My long-time boss has recently suffered some heavy losses in his life. In one day, the warehouse for his company with over a million dollars worth of equipment burned to the ground; worse, his brother drowned in a lake, leaving a wife and five children – at a family reunion no less. My boss and his brothers are dedicated Christians – if you wanted to find the definition of a ‘good man’ it would be men like these. Generous, hospitable, friendly, excellent fathers, loving husbands. A tragedy like this can ruin your life and question everything. Some would walk away from God. But this family runs toward God – and in doing so, find a meaning, purpose, and hope in the midst of death that others simply cannot find nor understand.
Through it all, I have been impressed with how they’ve handled it. I want to have the same attitude when I come to that point. It was moving to hear how his sister-in-law is managing the loss of her husband.
To give an example: on the drive back from the reunion their younger son, (he’s five I think) would happily chat about this and that (he’s a very talkative child), but soon break down in tears. His mother would comfort and speak softly to him so that he feels better enough to chat away more; only in five or ten minutes to go back to sobbing again, and again mother comforts and loves him. This cycle continued for the drive home. She is determined to keep enough composure to put her children first and love them through the pain. My boss said something very perceptive I will paraphrase (from the best I can remember) here:
“The real test of dying to yourself is looking to help other people first – when you’re the one who had the highest loss.”
It reminds me of Jesus’ powerful words in Mark 8.34: “If anyone would come after me, let him deny himself and take up his cross and follow me.” In the midst of bearing the cross of suffering and loss, denying yourself to love others and love Jesus must be the essence of meaning and purpose in life.
Since today is Martin Luther King Jr. day, I thought I would post a few quotes from him I really like:
Darkness cannot drive out darkness; only light can do that.
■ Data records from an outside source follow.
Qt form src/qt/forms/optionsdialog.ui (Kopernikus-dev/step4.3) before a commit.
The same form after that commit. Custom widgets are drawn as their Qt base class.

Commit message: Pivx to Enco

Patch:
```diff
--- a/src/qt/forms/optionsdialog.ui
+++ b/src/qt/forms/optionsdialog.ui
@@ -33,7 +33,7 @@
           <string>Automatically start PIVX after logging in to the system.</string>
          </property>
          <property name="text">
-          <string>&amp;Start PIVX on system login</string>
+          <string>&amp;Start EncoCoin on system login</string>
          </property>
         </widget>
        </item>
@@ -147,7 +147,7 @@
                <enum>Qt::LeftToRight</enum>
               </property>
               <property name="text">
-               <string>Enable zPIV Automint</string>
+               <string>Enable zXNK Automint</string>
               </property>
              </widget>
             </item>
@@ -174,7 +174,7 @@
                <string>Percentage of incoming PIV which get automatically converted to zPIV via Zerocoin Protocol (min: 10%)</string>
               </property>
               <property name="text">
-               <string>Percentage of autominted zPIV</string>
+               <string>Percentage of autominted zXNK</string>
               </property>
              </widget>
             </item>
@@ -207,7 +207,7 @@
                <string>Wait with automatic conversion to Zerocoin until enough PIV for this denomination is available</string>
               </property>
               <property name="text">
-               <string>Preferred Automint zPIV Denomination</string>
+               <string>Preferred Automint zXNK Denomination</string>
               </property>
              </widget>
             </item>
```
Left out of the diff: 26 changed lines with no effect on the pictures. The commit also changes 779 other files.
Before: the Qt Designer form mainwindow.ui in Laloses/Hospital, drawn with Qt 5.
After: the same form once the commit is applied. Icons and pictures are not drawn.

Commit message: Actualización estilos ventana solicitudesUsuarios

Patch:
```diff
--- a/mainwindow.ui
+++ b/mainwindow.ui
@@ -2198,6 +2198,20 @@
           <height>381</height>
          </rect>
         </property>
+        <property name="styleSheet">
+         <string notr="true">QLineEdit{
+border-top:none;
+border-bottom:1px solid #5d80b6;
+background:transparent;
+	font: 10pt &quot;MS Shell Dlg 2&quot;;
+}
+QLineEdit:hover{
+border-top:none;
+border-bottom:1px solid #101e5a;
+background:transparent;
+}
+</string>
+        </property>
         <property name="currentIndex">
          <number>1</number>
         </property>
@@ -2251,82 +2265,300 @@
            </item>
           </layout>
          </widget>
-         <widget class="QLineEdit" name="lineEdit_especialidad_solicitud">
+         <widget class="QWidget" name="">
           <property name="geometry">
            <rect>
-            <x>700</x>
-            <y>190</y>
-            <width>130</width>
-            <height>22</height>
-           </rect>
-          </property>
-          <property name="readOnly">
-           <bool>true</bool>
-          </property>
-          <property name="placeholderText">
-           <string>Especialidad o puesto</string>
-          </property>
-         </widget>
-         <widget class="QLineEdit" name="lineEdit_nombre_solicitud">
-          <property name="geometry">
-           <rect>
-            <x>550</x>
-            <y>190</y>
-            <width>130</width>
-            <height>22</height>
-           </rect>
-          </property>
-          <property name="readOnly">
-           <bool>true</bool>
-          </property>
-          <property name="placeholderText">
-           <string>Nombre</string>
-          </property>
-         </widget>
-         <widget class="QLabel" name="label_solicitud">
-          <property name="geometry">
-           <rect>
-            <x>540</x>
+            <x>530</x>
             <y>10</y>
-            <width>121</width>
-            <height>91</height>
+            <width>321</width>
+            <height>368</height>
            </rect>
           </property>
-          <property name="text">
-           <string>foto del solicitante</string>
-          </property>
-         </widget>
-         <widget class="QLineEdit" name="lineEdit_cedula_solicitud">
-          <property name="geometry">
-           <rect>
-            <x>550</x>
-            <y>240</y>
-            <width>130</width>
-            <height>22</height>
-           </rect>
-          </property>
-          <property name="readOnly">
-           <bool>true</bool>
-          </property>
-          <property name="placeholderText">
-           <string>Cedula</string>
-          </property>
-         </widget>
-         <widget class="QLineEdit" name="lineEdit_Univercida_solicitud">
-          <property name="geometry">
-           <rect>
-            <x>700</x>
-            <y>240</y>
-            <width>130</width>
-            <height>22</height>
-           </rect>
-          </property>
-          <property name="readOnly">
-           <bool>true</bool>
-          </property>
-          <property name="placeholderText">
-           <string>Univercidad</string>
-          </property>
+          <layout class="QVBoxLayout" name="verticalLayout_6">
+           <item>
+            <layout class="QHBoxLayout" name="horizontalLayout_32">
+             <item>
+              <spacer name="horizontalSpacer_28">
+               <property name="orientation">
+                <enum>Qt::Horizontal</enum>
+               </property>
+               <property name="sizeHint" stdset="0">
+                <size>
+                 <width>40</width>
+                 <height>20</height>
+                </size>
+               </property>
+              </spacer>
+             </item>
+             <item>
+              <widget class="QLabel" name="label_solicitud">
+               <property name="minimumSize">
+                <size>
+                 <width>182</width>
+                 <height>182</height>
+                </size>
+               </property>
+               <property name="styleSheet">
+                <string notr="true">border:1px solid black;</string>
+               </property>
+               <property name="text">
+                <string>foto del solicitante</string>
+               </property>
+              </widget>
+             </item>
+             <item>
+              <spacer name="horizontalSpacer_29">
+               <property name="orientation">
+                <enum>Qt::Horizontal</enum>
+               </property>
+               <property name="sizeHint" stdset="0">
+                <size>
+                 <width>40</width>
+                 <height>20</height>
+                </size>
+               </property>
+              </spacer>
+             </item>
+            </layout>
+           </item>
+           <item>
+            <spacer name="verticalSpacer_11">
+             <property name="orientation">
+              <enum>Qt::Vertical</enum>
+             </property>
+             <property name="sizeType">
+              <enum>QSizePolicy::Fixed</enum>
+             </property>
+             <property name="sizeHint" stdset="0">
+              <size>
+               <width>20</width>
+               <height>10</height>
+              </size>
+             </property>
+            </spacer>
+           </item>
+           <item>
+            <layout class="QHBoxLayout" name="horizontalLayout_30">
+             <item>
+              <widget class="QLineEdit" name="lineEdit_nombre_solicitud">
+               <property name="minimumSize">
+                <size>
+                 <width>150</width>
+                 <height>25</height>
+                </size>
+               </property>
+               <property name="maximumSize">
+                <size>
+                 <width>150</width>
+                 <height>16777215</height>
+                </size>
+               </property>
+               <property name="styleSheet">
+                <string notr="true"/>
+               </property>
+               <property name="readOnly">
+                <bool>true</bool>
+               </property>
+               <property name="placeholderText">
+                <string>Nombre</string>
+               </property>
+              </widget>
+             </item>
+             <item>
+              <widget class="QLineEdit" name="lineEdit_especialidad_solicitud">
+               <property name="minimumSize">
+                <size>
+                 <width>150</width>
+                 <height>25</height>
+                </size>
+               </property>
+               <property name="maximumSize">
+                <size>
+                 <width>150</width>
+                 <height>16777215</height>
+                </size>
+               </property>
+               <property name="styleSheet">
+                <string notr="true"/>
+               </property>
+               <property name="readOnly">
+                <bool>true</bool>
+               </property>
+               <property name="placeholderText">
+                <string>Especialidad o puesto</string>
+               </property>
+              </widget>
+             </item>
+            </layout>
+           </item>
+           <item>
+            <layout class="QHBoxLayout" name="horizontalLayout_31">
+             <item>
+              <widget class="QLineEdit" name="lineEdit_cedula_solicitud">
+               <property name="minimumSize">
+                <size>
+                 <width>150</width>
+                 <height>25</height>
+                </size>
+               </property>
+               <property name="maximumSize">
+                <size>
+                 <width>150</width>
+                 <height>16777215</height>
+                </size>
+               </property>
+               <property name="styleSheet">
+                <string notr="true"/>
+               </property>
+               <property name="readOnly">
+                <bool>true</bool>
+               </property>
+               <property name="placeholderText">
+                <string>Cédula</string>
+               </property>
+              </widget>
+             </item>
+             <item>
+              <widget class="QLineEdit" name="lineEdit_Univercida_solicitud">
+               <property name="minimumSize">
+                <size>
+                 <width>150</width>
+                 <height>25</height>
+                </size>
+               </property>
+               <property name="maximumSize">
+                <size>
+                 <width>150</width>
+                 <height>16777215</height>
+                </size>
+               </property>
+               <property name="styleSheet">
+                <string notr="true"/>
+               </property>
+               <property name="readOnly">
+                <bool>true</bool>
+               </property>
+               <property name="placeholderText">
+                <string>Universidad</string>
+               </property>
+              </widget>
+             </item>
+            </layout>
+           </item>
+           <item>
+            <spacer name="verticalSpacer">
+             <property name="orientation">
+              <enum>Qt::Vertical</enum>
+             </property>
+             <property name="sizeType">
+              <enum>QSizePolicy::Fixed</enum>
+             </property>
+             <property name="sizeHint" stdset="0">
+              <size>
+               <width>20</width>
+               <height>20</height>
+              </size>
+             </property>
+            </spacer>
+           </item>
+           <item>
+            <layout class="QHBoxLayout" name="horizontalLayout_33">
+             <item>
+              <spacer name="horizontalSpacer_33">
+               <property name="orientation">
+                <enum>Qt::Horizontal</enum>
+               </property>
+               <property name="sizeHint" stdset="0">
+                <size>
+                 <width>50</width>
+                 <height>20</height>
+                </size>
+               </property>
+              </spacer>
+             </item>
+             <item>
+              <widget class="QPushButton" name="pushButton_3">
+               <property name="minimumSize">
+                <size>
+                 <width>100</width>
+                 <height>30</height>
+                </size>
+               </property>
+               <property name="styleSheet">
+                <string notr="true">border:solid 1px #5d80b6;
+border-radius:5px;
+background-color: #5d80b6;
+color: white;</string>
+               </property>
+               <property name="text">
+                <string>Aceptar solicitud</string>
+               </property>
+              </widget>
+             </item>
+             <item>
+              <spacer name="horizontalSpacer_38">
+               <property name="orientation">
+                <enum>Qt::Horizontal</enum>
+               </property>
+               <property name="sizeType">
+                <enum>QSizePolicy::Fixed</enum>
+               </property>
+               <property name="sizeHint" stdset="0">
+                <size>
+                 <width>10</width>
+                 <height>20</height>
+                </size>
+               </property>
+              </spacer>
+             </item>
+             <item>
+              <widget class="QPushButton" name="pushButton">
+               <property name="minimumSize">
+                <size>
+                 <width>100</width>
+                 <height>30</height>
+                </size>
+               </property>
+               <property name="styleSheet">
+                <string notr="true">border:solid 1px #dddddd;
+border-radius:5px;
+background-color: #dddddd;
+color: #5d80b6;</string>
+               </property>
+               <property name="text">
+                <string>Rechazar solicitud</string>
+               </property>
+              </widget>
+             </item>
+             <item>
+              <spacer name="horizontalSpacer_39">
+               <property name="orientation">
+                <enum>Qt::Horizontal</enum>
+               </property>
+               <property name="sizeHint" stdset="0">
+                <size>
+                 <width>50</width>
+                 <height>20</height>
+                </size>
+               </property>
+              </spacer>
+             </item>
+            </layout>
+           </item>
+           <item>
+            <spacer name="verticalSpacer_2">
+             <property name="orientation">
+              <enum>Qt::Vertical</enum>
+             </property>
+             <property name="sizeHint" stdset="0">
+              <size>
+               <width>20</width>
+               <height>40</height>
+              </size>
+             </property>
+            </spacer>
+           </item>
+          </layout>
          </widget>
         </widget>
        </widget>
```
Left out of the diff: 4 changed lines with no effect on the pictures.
Hate cannot drive out hate; only love can do that.
A nation or civilization that continues to produce soft-minded men purchases its own spiritual death on the installment plan.
I look to a day when people will not be judged by the color of their skin, but by the content of their character.